Records excerpted from a collection:
************

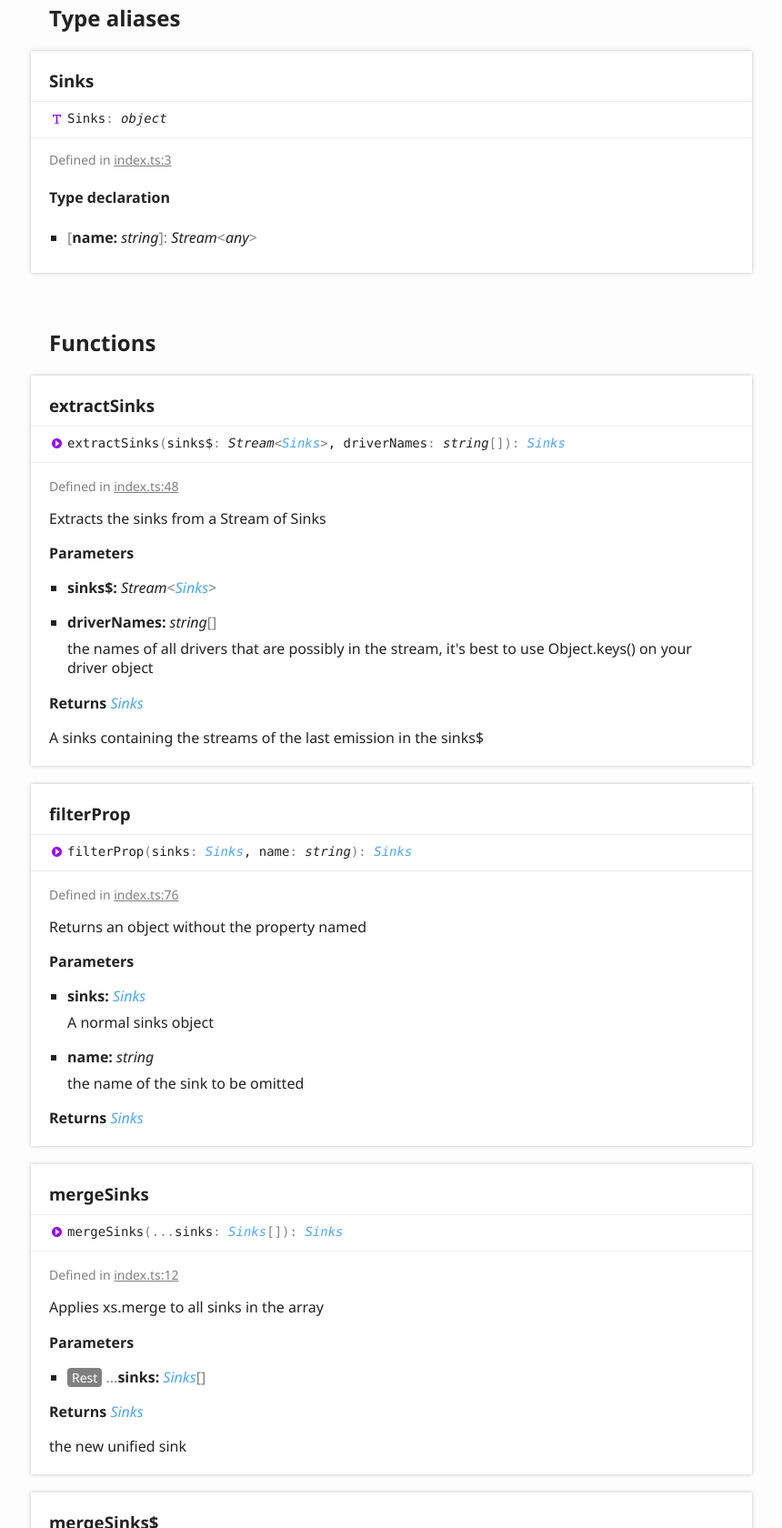
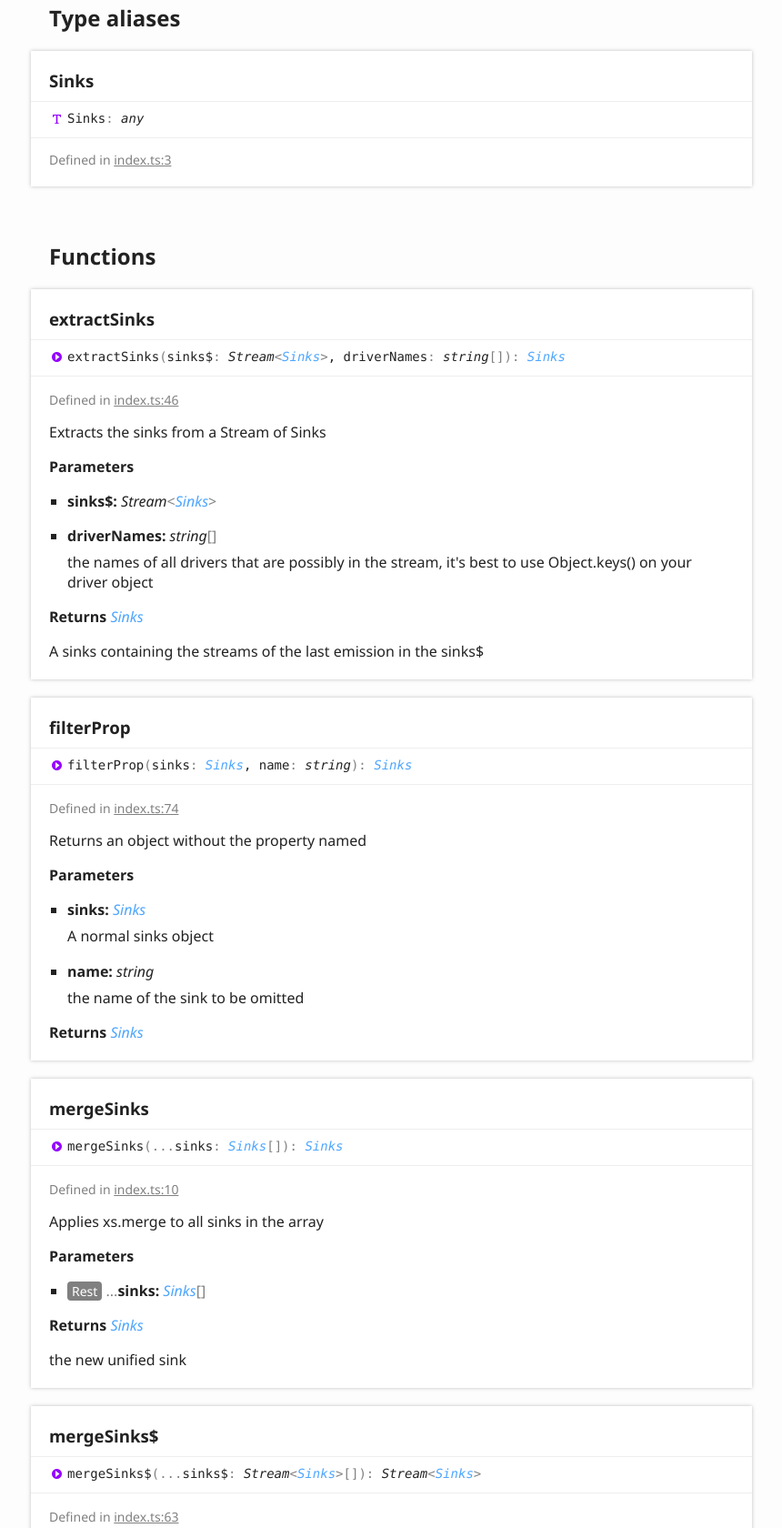
Before and after one commit to cyclejs-community/cyclejs-utils, a website: page docs/modules/_index_.html in a window 1280 px wide. Shown: the part 537-2217 px from the top of the page at 91% size, without its empty margins (6-866 px from the left). Drawn offline with Linux system fonts and the light colour scheme.

Commit message:
removed Sink type, caused problems

```diff
--- a/docs/assets/js/search.js
+++ b/docs/assets/js/search.js
@@ -1 +1 @@
-var typedoc = typedoc || {};typedoc.search = typedoc.search || {};typedoc.search.data = {"kinds":{"1":"External module","64":"Function","65536":"Type literal","4194304":"Type alias"},"rows":[{"id":0,"kind":1,"name":"\"index\"","url":"modules/_index_.html","classes":"tsd-kind-external-module"},{"id":1,"kind":4194304,"name":"Sinks","url":"modules/_index_.html#sinks","classes":"tsd-kind-type-alias tsd-parent-kind-external-module","parent":"\"index\""},{"id":2,"kind":65536,"name":"__type","url":"modules/_index_.html#sinks.__type","classes":"tsd-kind-type-literal tsd-parent-kind-type-alias tsd-is-not-exported","parent":"\"index\".Sinks"},{"id":3,"kind":64,"name":"mergeSinks","url":"modules/_index_.html#mergesinks","classes":"tsd-kind-function tsd-parent-kind-external-module","parent":"\"index\""},{"id":4,"kind":64,"name":"extractSinks","url":"modules/_index_.html#extractsinks","classes":"tsd-kind-function tsd-parent-kind-external-module","parent":"\"index\""},{"id":5,"kind":64,"name":"mergeSinks$","url":"modules/_index_.html#mergesinks_","classes":"tsd-kind-function tsd-parent-kind-external-module","parent":"\"index\""},{"id":6,"kind":64,"name":"filterProp","url":"modules/_index_.html#filterprop","classes":"tsd-kind-function tsd-parent-kind-external-module","parent":"\"index\""}]};
+var typedoc = typedoc || {};typedoc.search = typedoc.search || {};typedoc.search.data = {"kinds":{"1":"External module","64":"Function","4194304":"Type alias"},"rows":[{"id":0,"kind":1,"name":"\"index\"","url":"modules/_index_.html","classes":"tsd-kind-external-module"},{"id":1,"kind":4194304,"name":"Sinks","url":"modules/_index_.html#sinks","classes":"tsd-kind-type-alias tsd-parent-kind-external-module","parent":"\"index\""},{"id":2,"kind":64,"name":"mergeSinks","url":"modules/_index_.html#mergesinks","classes":"tsd-kind-function tsd-parent-kind-external-module","parent":"\"index\""},{"id":3,"kind":64,"name":"extractSinks","url":"modules/_index_.html#extractsinks","classes":"tsd-kind-function tsd-parent-kind-external-module","parent":"\"index\""},{"id":4,"kind":64,"name":"mergeSinks$","url":"modules/_index_.html#mergesinks_","classes":"tsd-kind-function tsd-parent-kind-external-module","parent":"\"index\""},{"id":5,"kind":64,"name":"filterProp","url":"modules/_index_.html#filterprop","classes":"tsd-kind-function tsd-parent-kind-external-module","parent":"\"index\""}]};
--- a/docs/modules/_index_.html
+++ b/docs/modules/_index_.html
@@ -93,20 +93,12 @@
 				<section class="tsd-panel tsd-member tsd-kind-type-alias tsd-parent-kind-external-module">
 					<a name="sinks" class="tsd-anchor"></a>
 					<h3>Sinks</h3>
-					<div class="tsd-signature tsd-kind-icon">Sinks<span class="tsd-signature-symbol">:</span> <span class="tsd-signature-type">object</span></div>
+					<div class="tsd-signature tsd-kind-icon">Sinks<span class="tsd-signature-symbol">:</span> <span class="tsd-signature-type">any</span></div>
 					<aside class="tsd-sources">
 						<ul>
-							<li>Defined in <a href="https://github.com/cyclejs-community/cyclejs-util/blob/d61a3d9/src/index.ts#L3">index.ts:3</a></li>
+							<li>Defined in <a href="https://github.com/cyclejs-community/cyclejs-util/blob/ec380c5/src/index.ts#L3">index.ts:3</a></li>
 						</ul>
 					</aside>
-					<div class="tsd-type-declaration">
-						<h4>Type declaration</h4>
-						<ul class="tsd-parameters">
-							<li class="tsd-parameter-index-signature">
-								<h5><span class="tsd-signature-symbol">[</span>name: <span class="tsd-signature-type">string</span><span class="tsd-signature-symbol">]: </span><span class="tsd-signature-type">Stream</span><span class="tsd-signature-symbol">&lt;</span><span class="tsd-signature-type">any</span><span class="tsd-signature-symbol">&gt;</span></h5>
-							</li>
-						</ul>
-					</div>
 				</section>
 			</section>
 			<section class="tsd-panel-group tsd-member-group ">
@@ -121,7 +113,7 @@
 						<li class="tsd-description">
 							<aside class="tsd-sources">
 								<ul>
-									<li>Defined in <a href="https://github.com/cyclejs-community/cyclejs-util/blob/d61a3d9/src/index.ts#L48">index.ts:48</a></li>
+									<li>Defined in <a href="https://github.com/cyclejs-community/cyclejs-util/blob/ec380c5/src/index.ts#L46">index.ts:46</a></li>
 								</ul>
 							</aside>
 							<div class="tsd-comment tsd-typography">
@@ -156,7 +148,7 @@
 						<li class="tsd-description">
 							<aside class="tsd-sources">
 								<ul>
-									<li>Defined in <a href="https://github.com/cyclejs-community/cyclejs-util/blob/d61a3d9/src/index.ts#L76">index.ts:76</a></li>
+									<li>Defined in <a href="https://github.com/cyclejs-community/cyclejs-util/blob/ec380c5/src/index.ts#L74">index.ts:74</a></li>
 								</ul>
 							</aside>
 							<div class="tsd-comment tsd-typography">
@@ -193,7 +185,7 @@
 						<li class="tsd-description">
 							<aside class="tsd-sources">
 								<ul>
-									<li>Defined in <a href="https://github.com/cyclejs-community/cyclejs-util/blob/d61a3d9/src/index.ts#L12">index.ts:12</a></li>
+									<li>Defined in <a href="https://github.com/cyclejs-community/cyclejs-util/blob/ec380c5/src/index.ts#L10">index.ts:10</a></li>
 								</ul>
 							</aside>
 							<div class="tsd-comment tsd-typography">
@@ -222,7 +214,7 @@
 						<li class="tsd-description">
 							<aside class="tsd-sources">
 								<ul>
-									<li>Defined in <a href="https://github.com/cyclejs-community/cyclejs-util/blob/d61a3d9/src/index.ts#L65">index.ts:65</a></li>
+									<li>Defined in <a href="https://github.com/cyclejs-community/cyclejs-util/blob/ec380c5/src/index.ts#L63">index.ts:63</a></li>
 								</ul>
 							</aside>
 							<div class="tsd-comment tsd-typography">
--- a/package.json
+++ b/package.json
@@ -1,6 +1,6 @@
 {
   "name": "cyclejs-utils",
-  "version": "1.0.2",
+  "version": "1.0.3",
   "description": "A few utility functions for dealing with merging of sinks",
   "main": "lib/index.js",
   "typings": "lib/index.d.ts",
@@ -20,7 +20,7 @@
     "typedoc": "^0.5.5",
     "typescript": "^2.1.5"
   },
-  "dependencies": {
-    "xstream": "^9.3.0"
+  "peerDependencies": {
+    "xstream": "*"
   }
 }
--- a/src/index.ts
+++ b/src/index.ts
@@ -1,8 +1,6 @@
 import xs, { Stream } from 'xstream';
 
-export type Sinks = {
-    [name : string]: Stream<any>
-};
+export type Sinks = any;
 
 /**
  * Applies xs.merge to all sinks in the array
```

************

[Work required]:
Return each line of the data, keeping its wording exact and omitting pictures.

[Result of this task]:
Before and after one commit to cyclejs-community/cyclejs-utils, a website: page docs/modules/_index_.html in a window 1280 px wide. Shown: the part 537-2217 px from the top of the page at 91% size, without its empty margins (6-866 px from the left). Drawn offline with Linux system fonts and the light colour scheme.

Commit message:
removed Sink type, caused problems

```diff
--- a/docs/assets/js/search.js
+++ b/docs/assets/js/search.js
@@ -1 +1 @@
-var typedoc = typedoc || {};typedoc.search = typedoc.search || {};typedoc.search.data = {"kinds":{"1":"External module","64":"Function","65536":"Type literal","4194304":"Type alias"},"rows":[{"id":0,"kind":1,"name":"\"index\"","url":"modules/_index_.html","classes":"tsd-kind-external-module"},{"id":1,"kind":4194304,"name":"Sinks","url":"modules/_index_.html#sinks","classes":"tsd-kind-type-alias tsd-parent-kind-external-module","parent":"\"index\""},{"id":2,"kind":65536,"name":"__type","url":"modules/_index_.html#sinks.__type","classes":"tsd-kind-type-literal tsd-parent-kind-type-alias tsd-is-not-exported","parent":"\"index\".Sinks"},{"id":3,"kind":64,"name":"mergeSinks","url":"modules/_index_.html#mergesinks","classes":"tsd-kind-function tsd-parent-kind-external-module","parent":"\"index\""},{"id":4,"kind":64,"name":"extractSinks","url":"modules/_index_.html#extractsinks","classes":"tsd-kind-function tsd-parent-kind-external-module","parent":"\"index\""},{"id":5,"kind":64,"name":"mergeSinks$","url":"modules/_index_.html#mergesinks_","classes":"tsd-kind-function tsd-parent-kind-external-module","parent":"\"index\""},{"id":6,"kind":64,"name":"filterProp","url":"modules/_index_.html#filterprop","classes":"tsd-kind-function tsd-parent-kind-external-module","parent":"\"index\""}]};
+var typedoc = typedoc || {};typedoc.search = typedoc.search || {};typedoc.search.data = {"kinds":{"1":"External module","64":"Function","4194304":"Type alias"},"rows":[{"id":0,"kind":1,"name":"\"index\"","url":"modules/_index_.html","classes":"tsd-kind-external-module"},{"id":1,"kind":4194304,"name":"Sinks","url":"modules/_index_.html#sinks","classes":"tsd-kind-type-alias tsd-parent-kind-external-module","parent":"\"index\""},{"id":2,"kind":64,"name":"mergeSinks","url":"modules/_index_.html#mergesinks","classes":"tsd-kind-function tsd-parent-kind-external-module","parent":"\"index\""},{"id":3,"kind":64,"name":"extractSinks","url":"modules/_index_.html#extractsinks","classes":"tsd-kind-function tsd-parent-kind-external-module","parent":"\"index\""},{"id":4,"kind":64,"name":"mergeSinks$","url":"modules/_index_.html#mergesinks_","classes":"tsd-kind-function tsd-parent-kind-external-module","parent":"\"index\""},{"id":5,"kind":64,"name":"filterProp","url":"modules/_index_.html#filterprop","classes":"tsd-kind-function tsd-parent-kind-external-module","parent":"\"index\""}]};
--- a/docs/modules/_index_.html
+++ b/docs/modules/_index_.html
@@ -93,20 +93,12 @@
 				<section class="tsd-panel tsd-member tsd-kind-type-alias tsd-parent-kind-external-module">
 					<a name="sinks" class="tsd-anchor"></a>
 					<h3>Sinks</h3>
-					<div class="tsd-signature tsd-kind-icon">Sinks<span class="tsd-signature-symbol">:</span> <span class="tsd-signature-type">object</span></div>
+					<div class="tsd-signature tsd-kind-icon">Sinks<span class="tsd-signature-symbol">:</span> <span class="tsd-signature-type">any</span></div>
 					<aside class="tsd-sources">
 						<ul>
-							<li>Defined in <a href="https://github.com/cyclejs-community/cyclejs-util/blob/d61a3d9/src/index.ts#L3">index.ts:3</a></li>
+							<li>Defined in <a href="https://github.com/cyclejs-community/cyclejs-util/blob/ec380c5/src/index.ts#L3">index.ts:3</a></li>
 						</ul>
 					</aside>
-					<div class="tsd-type-declaration">
-						<h4>Type declaration</h4>
-						<ul class="tsd-parameters">
-							<li class="tsd-parameter-index-signature">
-								<h5><span class="tsd-signature-symbol">[</span>name: <span class="tsd-signature-type">string</span><span class="tsd-signature-symbol">]: </span><span class="tsd-signature-type">Stream</span><span class="tsd-signature-symbol">&lt;</span><span class="tsd-signature-type">any</span><span class="tsd-signature-symbol">&gt;</span></h5>
-							</li>
-						</ul>
-					</div>
 				</section>
 			</section>
 			<section class="tsd-panel-group tsd-member-group ">
@@ -121,7 +113,7 @@
 						<li class="tsd-description">
 							<aside class="tsd-sources">
 								<ul>
-									<li>Defined in <a href="https://github.com/cyclejs-community/cyclejs-util/blob/d61a3d9/src/index.ts#L48">index.ts:48</a></li>
+									<li>Defined in <a href="https://github.com/cyclejs-community/cyclejs-util/blob/ec380c5/src/index.ts#L46">index.ts:46</a></li>
 								</ul>
 							</aside>
 							<div class="tsd-comment tsd-typography">
@@ -156,7 +148,7 @@
 						<li class="tsd-description">
 							<aside class="tsd-sources">
 								<ul>
-									<li>Defined in <a href="https://github.com/cyclejs-community/cyclejs-util/blob/d61a3d9/src/index.ts#L76">index.ts:76</a></li>
+									<li>Defined in <a href="https://github.com/cyclejs-community/cyclejs-util/blob/ec380c5/src/index.ts#L74">index.ts:74</a></li>
 								</ul>
 							</aside>
 							<div class="tsd-comment tsd-typography">
@@ -193,7 +185,7 @@
 						<li class="tsd-description">
 							<aside class="tsd-sources">
 								<ul>
-									<li>Defined in <a href="https://github.com/cyclejs-community/cyclejs-util/blob/d61a3d9/src/index.ts#L12">index.ts:12</a></li>
+									<li>Defined in <a href="https://github.com/cyclejs-community/cyclejs-util/blob/ec380c5/src/index.ts#L10">index.ts:10</a></li>
 								</ul>
 							</aside>
 							<div class="tsd-comment tsd-typography">
@@ -222,7 +214,7 @@
 						<li class="tsd-description">
 							<aside class="tsd-sources">
 								<ul>
-									<li>Defined in <a href="https://github.com/cyclejs-community/cyclejs-util/blob/d61a3d9/src/index.ts#L65">index.ts:65</a></li>
+									<li>Defined in <a href="https://github.com/cyclejs-community/cyclejs-util/blob/ec380c5/src/index.ts#L63">index.ts:63</a></li>
 								</ul>
 							</aside>
 							<div class="tsd-comment tsd-typography">
--- a/package.json
+++ b/package.json
@@ -1,6 +1,6 @@
 {
   "name": "cyclejs-utils",
-  "version": "1.0.2",
+  "version": "1.0.3",
   "description": "A few utility functions for dealing with merging of sinks",
   "main": "lib/index.js",
   "typings": "lib/index.d.ts",
@@ -20,7 +20,7 @@
     "typedoc": "^0.5.5",
     "typescript": "^2.1.5"
   },
-  "dependencies": {
-    "xstream": "^9.3.0"
+  "peerDependencies": {
+    "xstream": "*"
   }
 }
--- a/src/index.ts
+++ b/src/index.ts
@@ -1,8 +1,6 @@
 import xs, { Stream } from 'xstream';
 
-export type Sinks = {
-    [name : string]: Stream<any>
-};
+export type Sinks = any;
 
 /**
  * Applies xs.merge to all sinks in the array
```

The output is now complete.